● Task goal: Search the records for the word "slug" and copy each line in which it appears.

Detected change data:
* * * *

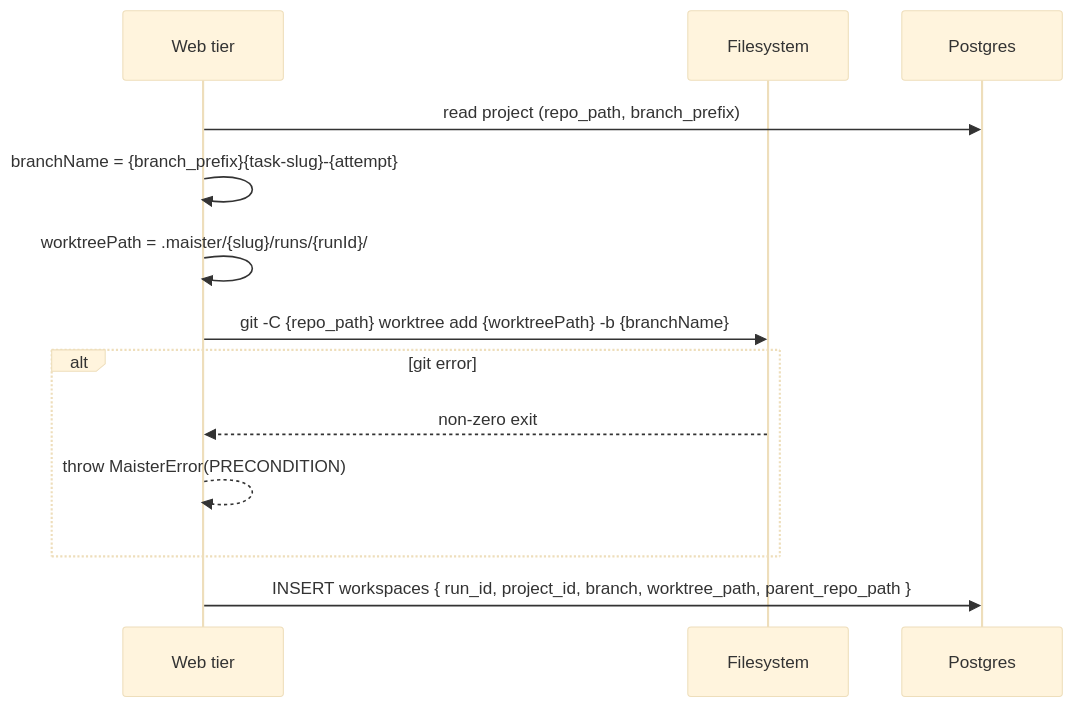
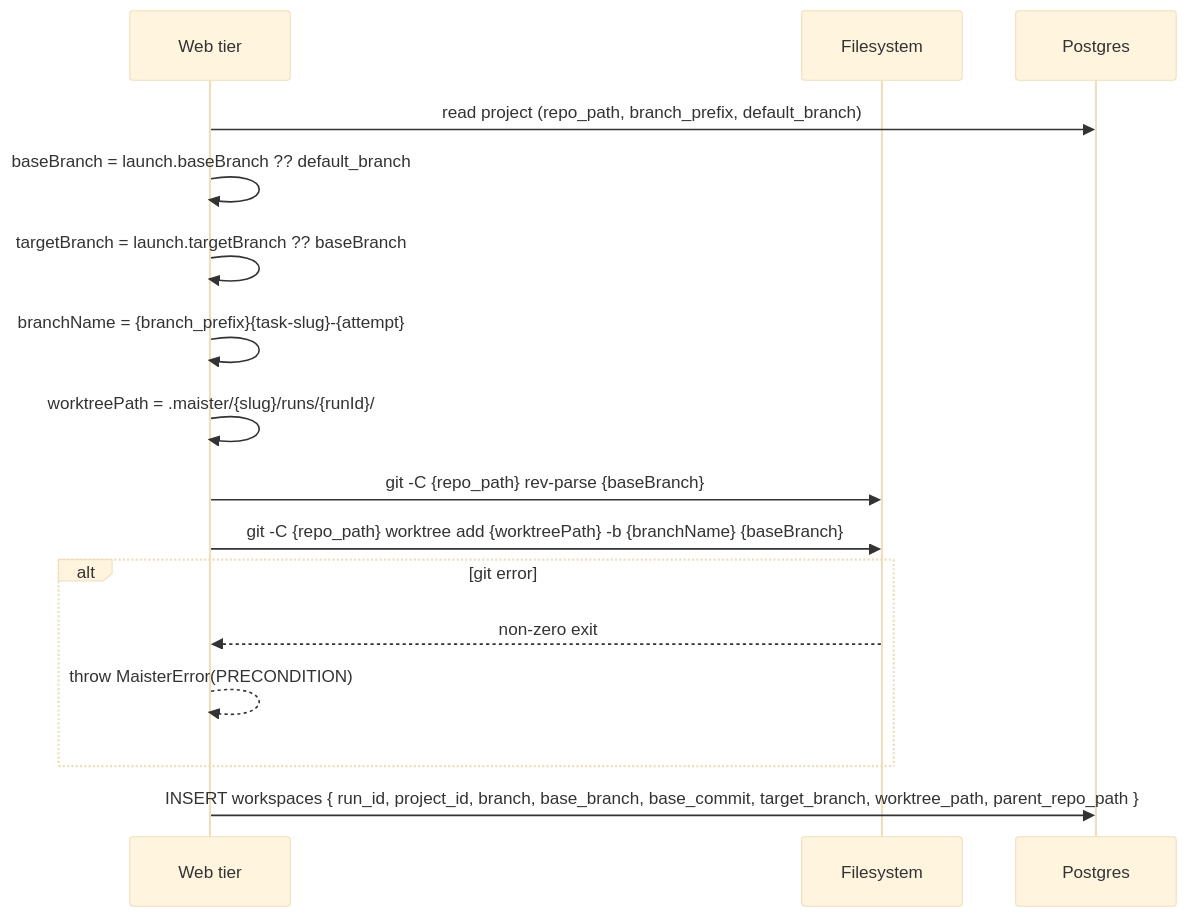
Before and after one commit to maister-dev/maister: the second of 5 diagrams in docs/system-analytics/workspaces.md, drawn with Mermaid (base theme). The commit also changed other lines of this file and 24 other files, not shown here.

Commit message:
docs: align roadmap with flow readiness

````diff
--- a/docs/system-analytics/workspaces.md
+++ b/docs/system-analytics/workspaces.md
@@ -40,16 +44,19 @@
 ```mermaid
 sequenceDiagram
     participant W as Web tier
     participant FS as Filesystem
     participant DB as Postgres
 
-    W->>DB: read project (repo_path, branch_prefix)
+    W->>DB: read project (repo_path, branch_prefix, default_branch)
+    W->>W: baseBranch = launch.baseBranch ?? default_branch
+    W->>W: targetBranch = launch.targetBranch ?? baseBranch
     W->>W: branchName = {branch_prefix}{task-slug}-{attempt}
     W->>W: worktreePath = .maister/{slug}/runs/{runId}/
-    W->>FS: git -C {repo_path} worktree add {worktreePath} -b {branchName}
+    W->>FS: git -C {repo_path} rev-parse {baseBranch}
+    W->>FS: git -C {repo_path} worktree add {worktreePath} -b {branchName} {baseBranch}
     alt git error
         FS-->>W: non-zero exit
         W-->>W: throw MaisterError(PRECONDITION)
     end
-    W->>DB: INSERT workspaces { run_id, project_id, branch, worktree_path, parent_repo_path }
+    W->>DB: INSERT workspaces { run_id, project_id, branch, base_branch, base_commit, target_branch, worktree_path, parent_repo_path }
 ```
````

* * * *

● Task answer:
     W->>W: branchName = {branch_prefix}{task-slug}-{attempt}
     W->>W: worktreePath = .maister/{slug}/runs/{runId}/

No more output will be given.